PHOENIX -- The editor of USA Today apologized Thursday for an image portraying blackface that was published in the Arizona State University yearbook on her watch.
Nicole Carroll said in an editorial published in the newspaper that it was recently brought to her attention "that I was involved in publishing such a photo when I was in college."
Carroll says she edited the 1988-89 ASU yearbook that included a photograph of two people, at a fraternity's Halloween party, wearing black makeup as boxer Mike Tyson and actress Robin Givens.
"It is horrible, and of course the photo should not have been published," she wrote. "I am sorry for the hurt I caused back then and the hurt it will cause today."
Carroll said the image was discovered during a review of yearbooks from that time by Gannett Co.'s USA Today and its newspaper network. She says she was shocked and had no memory of the photo.
USA Today reported that its extensive search of hundreds of yearbooks from the 1970s and 1980s around the country turned up photographs of students dressed in Klan robes and blackface, mock lynchings and other displays of blatant racism. Other photos show students saluting in Nazi uniforms or wearing Native American costumes.

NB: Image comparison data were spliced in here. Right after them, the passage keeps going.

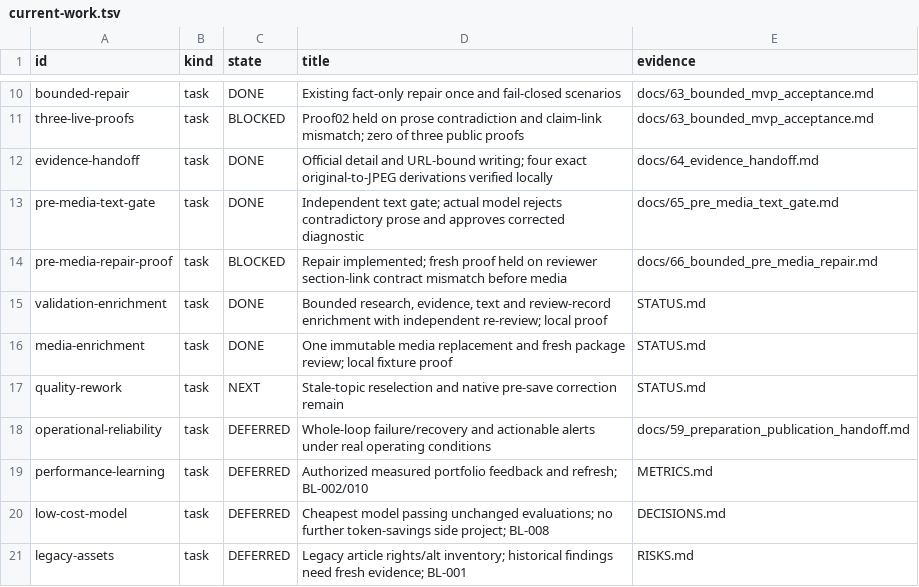
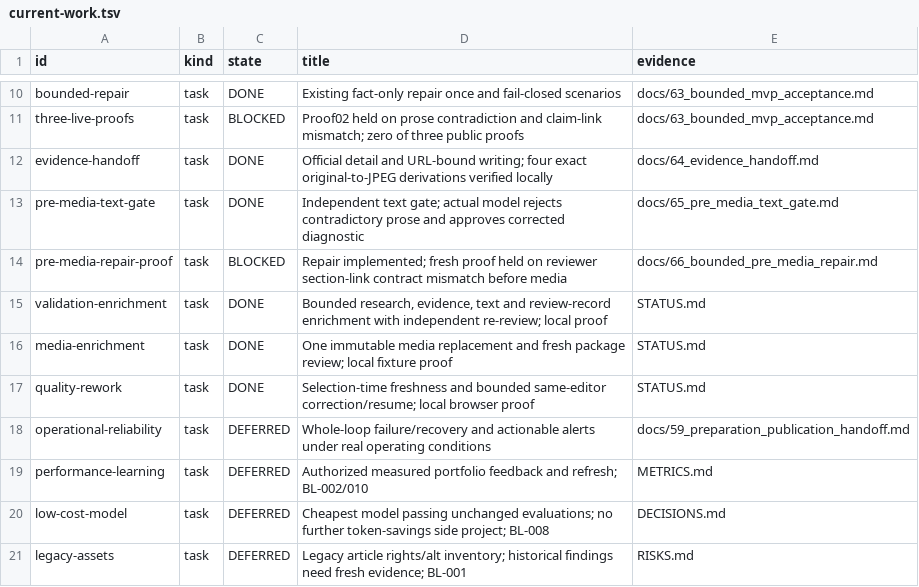
Before and after one commit to dokwanoh/TStory_Agent, a TSV file: contracts/current-work.tsv, drawn as a sheet; only a part is shown, gaps mark what is left out.

Commit message:
docs: adopt selection freshness and editor correction rules

```diff
--- a/contracts/current-work.tsv
+++ b/contracts/current-work.tsv
@@ -16,3 +16,3 @@ validation-enrichment	task	DONE	Bounded research, evidence, text and review-reco
 media-enrichment	task	DONE	One immutable media replacement and fresh package review; local fixture proof	STATUS.md
-quality-rework	task	NEXT	Stale-topic reselection and native pre-save correction remain	STATUS.md
+quality-rework	task	DONE	Selection-time freshness and bounded same-editor correction/resume; local browser proof	STATUS.md
 operational-reliability	task	DEFERRED	Whole-loop failure/recovery and actionable alerts under real operating conditions	docs/59_preparation_publication_handoff.md
```
Also changed, not shown: 4 other files.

Arizona State University said in a statement that the blackface photograph in its own college yearbook "is a sad reminder that this kind of insensitivity was all too common in past decades."
"Things are changing for the better, for which we at ASU are grateful, but that doesn't take away the possibility that the picture caused or will cause pain. For that we are sorry," the statement added.
Carroll wrote: "Clearly the 21-year-old me who oversaw the book and that page didn't understand how offensive the photo was. I wish I had. Today's 51-year-old me of course understands and is crushed by this mistake."
Carroll wrote that when she was editor of The Arizona Republic from 2015-2018, "our newsroom held frequent meetings with diverse communities, asking them to critique our work and help us do better."
She said she continues to champion diversity and inclusion in the USA Today newsroom and the paper's news coverage.